Sean, i recall that at one time Anova stated the capacity of the model at that time was a conservative 5 U.S. gallons. Now they use a rather imprecise " 8 meals". With all the variables in play with water bath cooking i get a headache thinking about what the maximum practical volume could be.
In the current state of the art with well insulated Cambro containers and snug lids the capacity must be considerably more. However every rig might have slightly different thermal retention factors which influence capacity.
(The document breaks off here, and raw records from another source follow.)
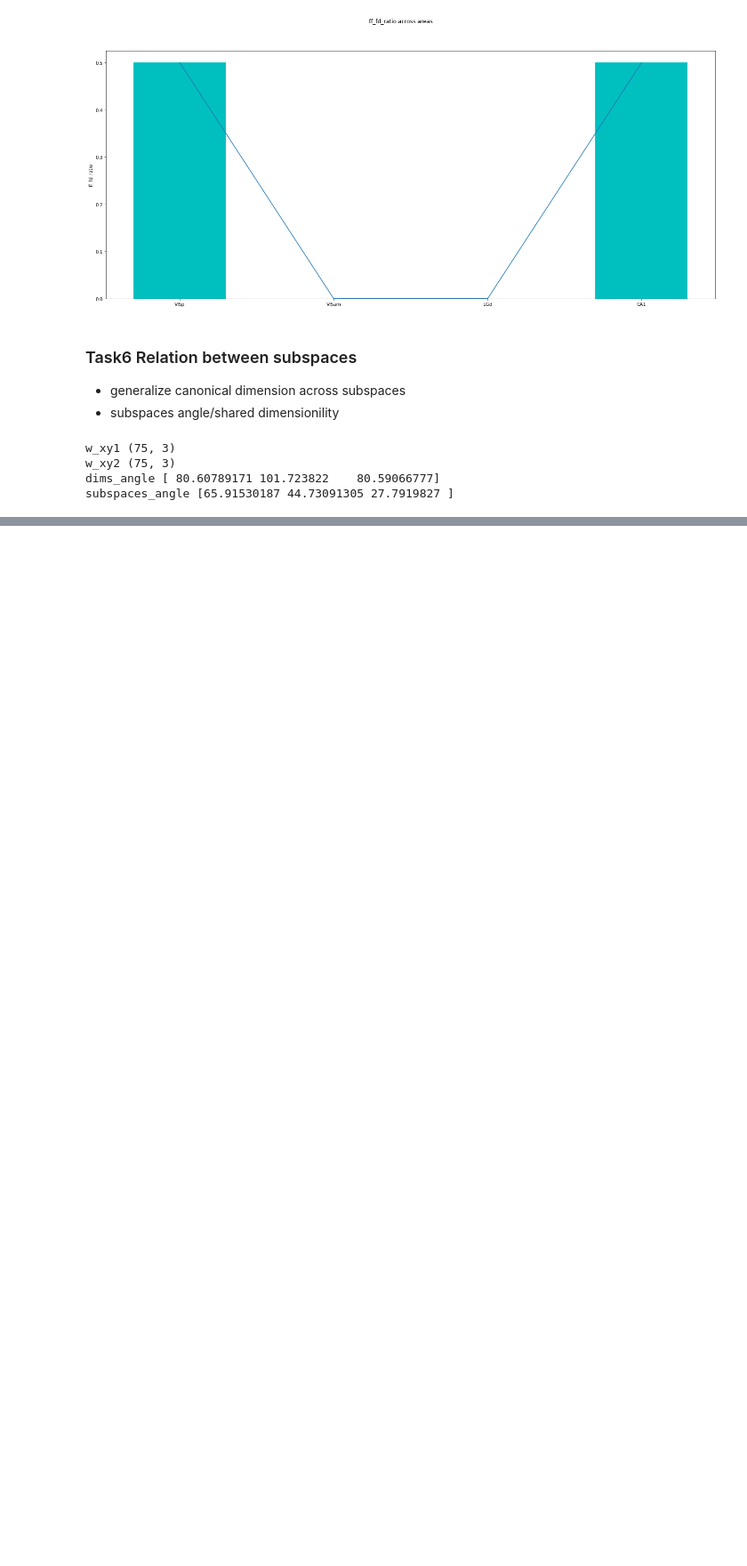
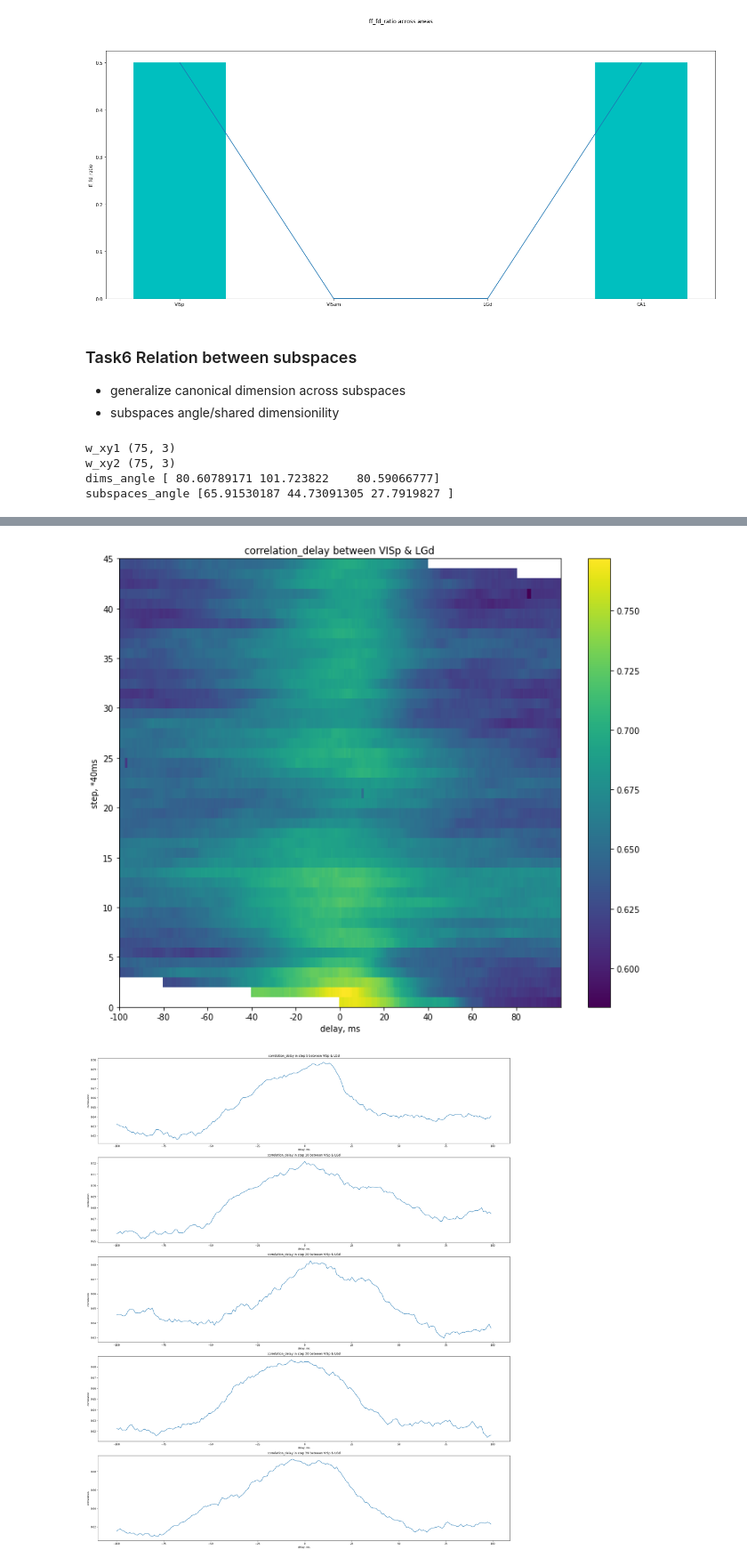
Before and after one commit to Jp-17/Coding_learning, a Jupyter notebook: Project_explore/Information flow across areas/CS_CCA_part3.ipynb, the cells around one changed output, grey strips where cells are left out. Shown at 89% size. Cells and saved outputs as stored; diff of their text form; code cells hidden in the pictures; blank space fills up the shorter version.

```diff
--- a/Project_explore/Information flow across areas/CS_CCA_part3.ipynb
+++ b/Project_explore/Information flow across areas/CS_CCA_part3.ipynb
@@ -194,8 +194,8 @@ def plot_corr_delay_matrix(corr_matrix_delay, area_1, area_2):
     ax.set_xticklabels(range(0, corr_matrix_delay.shape[1], 20)-np.array([max_delay]))
     # ax.set_yticks(range(len(areas))+np.array([0.5]))
     # ax.set_yticklabels(areas)
-    ax.set_xlabel('Delay, ms')
-    ax.set_ylabel('step_num, *40ms')
+    ax.set_xlabel('delay, ms')
+    ax.set_ylabel('step, *40ms')
     ax.set_title(f'correlation_delay between {area_1} & {area_2}')
 
     f.colorbar(im)
@@ -216,7 +216,7 @@ def plot_corr_delay(corr_matrix_delay, area_1, area_2):
         # plt.vlines(np.argmax(corr_matrix_delay[step, :])-max_delay, 0.4, 1, colors = "g", linestyles = "dashed")
         # plt.vlines(0, 0.4, 1, colors = "r", linestyles = "dashed")
         plt.title(f'correlation_delay in step {step} between {area_1} & {area_2}')
-        plt.xlabel('delay')
+        plt.xlabel('delay, ms')
         plt.ylabel('corrlelation')
         plt.show
 
@@ -251,7 +251,7 @@ def plot_feedforward_ratio(corr_matrix_delay, area_1, area_2):
     plt.plot(range(len(step_list)), feedforward_ratio)
     plt.xticks(ticks=np.arange(len(step_list))+[0.5], labels=step_list)
     plt.title(f'feedforward_ratio between {area_1} & {area_2}')
-    plt.xlabel('step')
+    plt.xlabel('step, *40ms')
     plt.ylabel('feedforward_ratio')
     plt.show
 
@@ -532,0 +724,12 @@ print('subspaces_angle', subspaces_angle)
+# %%
+area_1 = 'VISp'
+area_2 = 'LGd'
+
+corr_matrix_delay = cca_delay_areas(area_1, area_2)
+plot_corr_delay_matrix(corr_matrix_delay, area_1, area_2)
+plot_corr_delay(corr_matrix_delay, area_1, area_2)
+plot_corr_step(corr_matrix_delay, area_1, area_2)
+plot_feedforward_ratio(corr_matrix_delay, area_1, area_2)
+# %% [output]
+[figure, added]
+[figure, added]
```
Also changed, not shown: parts of 6 cells of this notebook, 2 other files.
If you know your precise rate of evaporation and are proficient in the use of partial differential equations you might be able to re-jig the formula in Baldwin 2008, Part III A, heat transfer model, based on your Anova's output.
I've successfully used large Polyscience circulators in 22 Gal. Cambro food storage boxes but that's not a valid comparison.
You might want to consider doing several batches for Easter.
Also, the typical home kitchen isn't functionally designed to produce commercial quantities of food and that gives rise to potentially hazardous situations.